§ **Work item**: Leaving out all images, write out the records that follow exactly.

START Records for this task

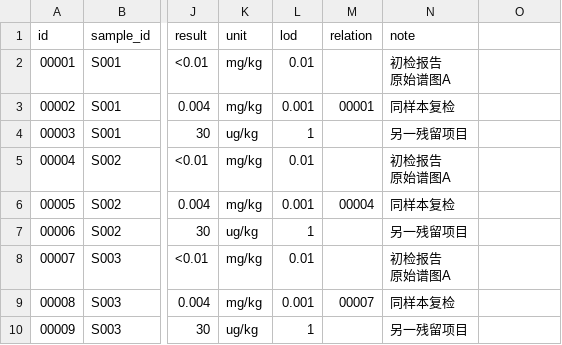
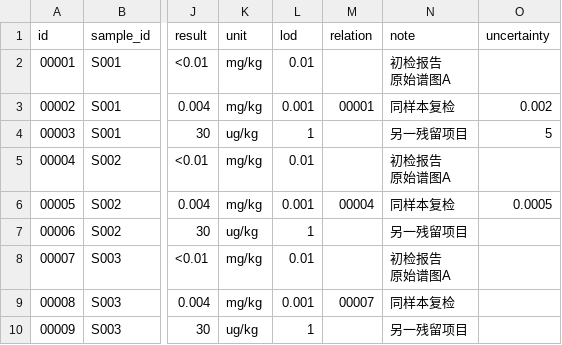
Before and after one commit to palatablebar/gb-0685-nong-chan-pin-can-liu-xian-liang-ban-ben-fu-jian-cai-jue-gow1, a CSV file: sample_data/clean.csv, drawn as a sheet; only a part is shown, gaps mark what is left out; the diff names each change by its address in the sheet, - before the commit and + after, or states it on an @@ line.

```diff
--- a/sample_data/clean.csv
+++ b/sample_data/clean.csv
-O1: (empty)
+O1: uncertainty
-O3 (uncertainty): (empty)
+O3 (uncertainty): 0.002
-O4 (uncertainty): (empty)
+O4 (uncertainty): 5
-O6 (uncertainty): (empty)
+O6 (uncertainty): 0.0005
```
Also changed, not shown: sample_data/dirty.csv, 16 other files.
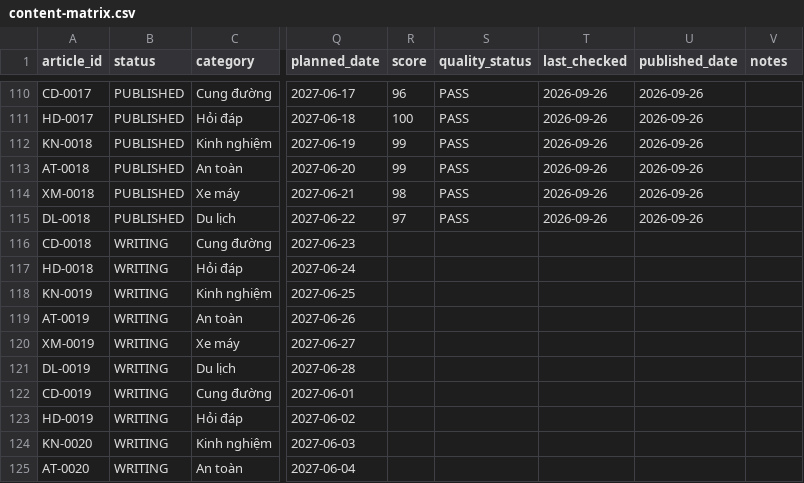
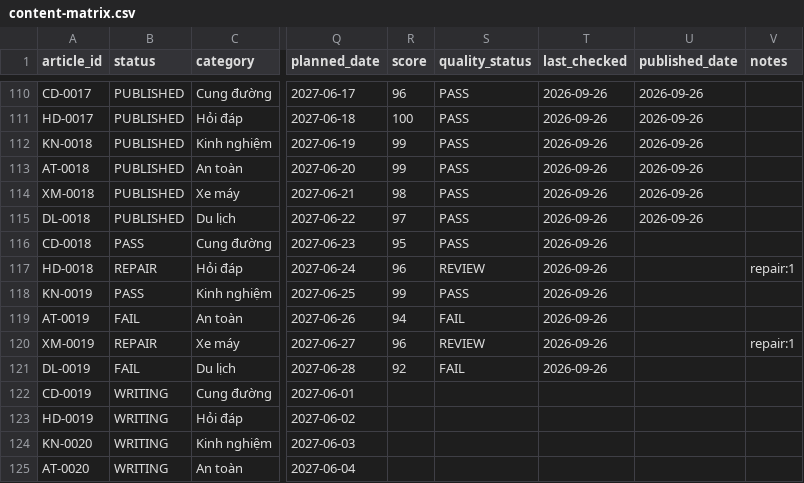
Before and after one commit to thuexemayhanoi/shop, a CSV file: data/content-matrix.csv, drawn as a sheet; only a part is shown, gaps mark what is left out; the diff names each change by its address in the sheet, - before the commit and + after, or states it on an @@ line.

```diff
--- a/data/content-matrix.csv
+++ b/data/content-matrix.csv
-B116 (status): WRITING
+B116 (status): PASS
-R116 (score): (empty)
+R116 (score): 95
-S116 (quality_status): (empty)
+S116 (quality_status): PASS
-T116:T121 (last_checked): (empty)
+T116:T121 (last_checked): 2026-09-26
-B117 (status): WRITING
+B117 (status): REPAIR
-R117 (score): (empty)
+R117 (score): 96
-S117 (quality_status): (empty)
+S117 (quality_status): REVIEW
-V117 (notes): (empty)
+V117 (notes): repair:1
-B118 (status): WRITING
+B118 (status): PASS
-R118 (score): (empty)
+R118 (score): 99
-S118 (quality_status): (empty)
+S118 (quality_status): PASS
-B119 (status): WRITING
+B119 (status): FAIL
-R119 (score): (empty)
+R119 (score): 94
-S119 (quality_status): (empty)
+S119 (quality_status): FAIL
-B120 (status): WRITING
+B120 (status): REPAIR
-R120 (score): (empty)
+R120 (score): 96
-S120 (quality_status): (empty)
+S120 (quality_status): REVIEW
-V120 (notes): (empty)
+V120 (notes): repair:1
-B121 (status): WRITING
+B121 (status): FAIL
-R121 (score): (empty)
+R121 (score): 92
-S121 (quality_status): (empty)
+S121 (quality_status): FAIL
```
Also changed, not shown: 3 other files.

END Records for this task

§ **Reply**:
Before and after one commit to palatablebar/gb-0685-nong-chan-pin-can-liu-xian-liang-ban-ben-fu-jian-cai-jue-gow1, a CSV file: sample_data/clean.csv, drawn as a sheet; only a part is shown, gaps mark what is left out; the diff names each change by its address in the sheet, - before the commit and + after, or states it on an @@ line.

```diff
--- a/sample_data/clean.csv
+++ b/sample_data/clean.csv
-O1: (empty)
+O1: uncertainty
-O3 (uncertainty): (empty)
+O3 (uncertainty): 0.002
-O4 (uncertainty): (empty)
+O4 (uncertainty): 5
-O6 (uncertainty): (empty)
+O6 (uncertainty): 0.0005
```
Also changed, not shown: sample_data/dirty.csv, 16 other files.
Before and after one commit to thuexemayhanoi/shop, a CSV file: data/content-matrix.csv, drawn as a sheet; only a part is shown, gaps mark what is left out; the diff names each change by its address in the sheet, - before the commit and + after, or states it on an @@ line.

```diff
--- a/data/content-matrix.csv
+++ b/data/content-matrix.csv
-B116 (status): WRITING
+B116 (status): PASS
-R116 (score): (empty)
+R116 (score): 95
-S116 (quality_status): (empty)
+S116 (quality_status): PASS
-T116:T121 (last_checked): (empty)
+T116:T121 (last_checked): 2026-09-26
-B117 (status): WRITING
+B117 (status): REPAIR
-R117 (score): (empty)
+R117 (score): 96
-S117 (quality_status): (empty)
+S117 (quality_status): REVIEW
-V117 (notes): (empty)
+V117 (notes): repair:1
-B118 (status): WRITING
+B118 (status): PASS
-R118 (score): (empty)
+R118 (score): 99
-S118 (quality_status): (empty)
+S118 (quality_status): PASS
-B119 (status): WRITING
+B119 (status): FAIL
-R119 (score): (empty)
+R119 (score): 94
-S119 (quality_status): (empty)
+S119 (quality_status): FAIL
-B120 (status): WRITING
+B120 (status): REPAIR
-R120 (score): (empty)
+R120 (score): 96
-S120 (quality_status): (empty)
+S120 (quality_status): REVIEW
-V120 (notes): (empty)
+V120 (notes): repair:1
-B121 (status): WRITING
+B121 (status): FAIL
-R121 (score): (empty)
+R121 (score): 92
-S121 (quality_status): (empty)
+S121 (quality_status): FAIL
```
Also changed, not shown: 3 other files.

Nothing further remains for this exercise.